Please reproduce the entries below exactly, omitting any images they contain.
※ ※ ※
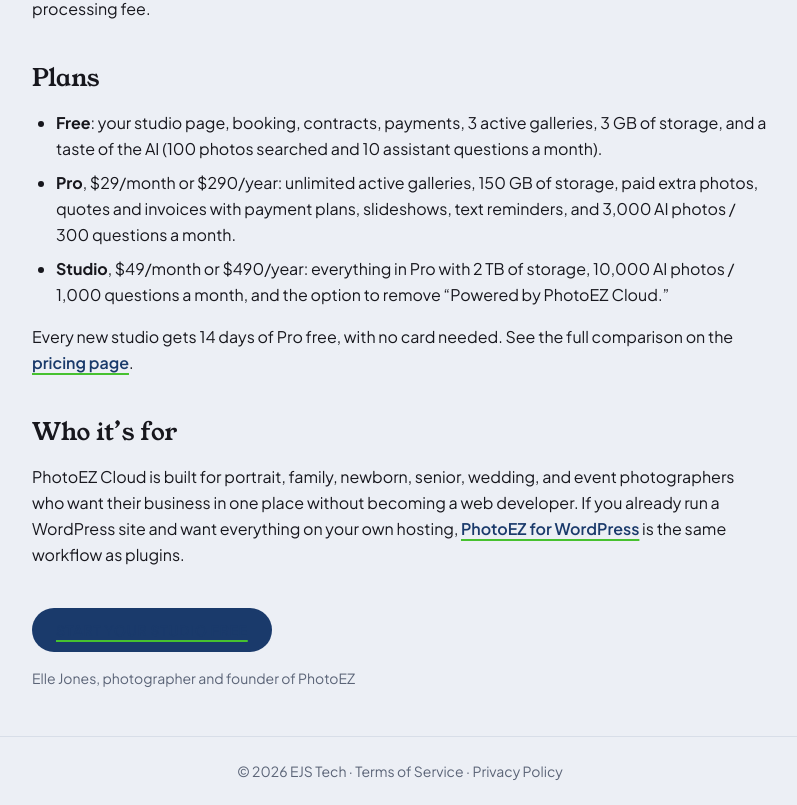
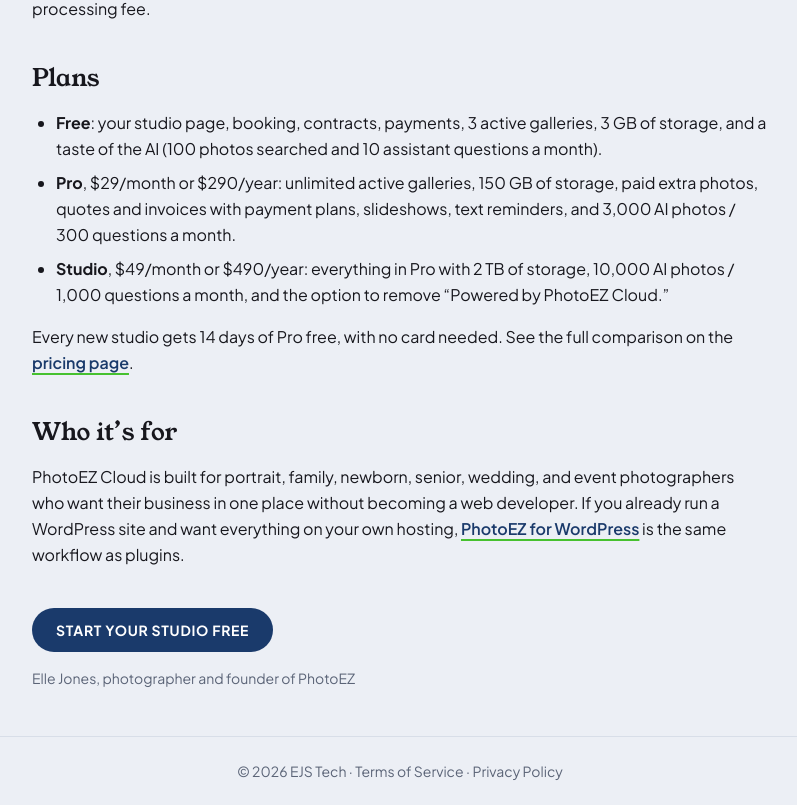
Before and after one commit to ejstechnet/photoez-cloud, a Next.js app in the folder web/: page /articles/introducing-photoez-cloud in a window 1280 px wide. Shown: the part 3258-4063 px from the top of the page, without its empty margins (240-1037 px from the left). Built offline with nearby package versions, Linux system fonts and the light colour scheme.

Commit message:
Articles: buttons keep their own colors inside article text

```diff
--- a/web/app/globals.css
+++ b/web/app/globals.css
@@ -119,7 +119,8 @@
   .legal ul {
     @apply list-disc space-y-2 pl-6;
   }
-  .legal a {
+  /* Text links only: a button inside (like an article's sign-up button) keeps its own look. */
+  .legal a:not(.btn-primary, .btn-secondary) {
     @apply font-semibold text-link underline decoration-2 decoration-lime underline-offset-4 hover:decoration-coral;
   }
   .rich-text {
```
※ ※ ※
> **EXERCISE RESPONSE**
Before and after one commit to ejstechnet/photoez-cloud, a Next.js app in the folder web/: page /articles/introducing-photoez-cloud in a window 1280 px wide. Shown: the part 3258-4063 px from the top of the page, without its empty margins (240-1037 px from the left). Built offline with nearby package versions, Linux system fonts and the light colour scheme.

Commit message:
Articles: buttons keep their own colors inside article text

```diff
--- a/web/app/globals.css
+++ b/web/app/globals.css
@@ -119,7 +119,8 @@
   .legal ul {
     @apply list-disc space-y-2 pl-6;
   }
-  .legal a {
+  /* Text links only: a button inside (like an article's sign-up button) keeps its own look. */
+  .legal a:not(.btn-primary, .btn-secondary) {
     @apply font-semibold text-link underline decoration-2 decoration-lime underline-offset-4 hover:decoration-coral;
   }
   .rich-text {
```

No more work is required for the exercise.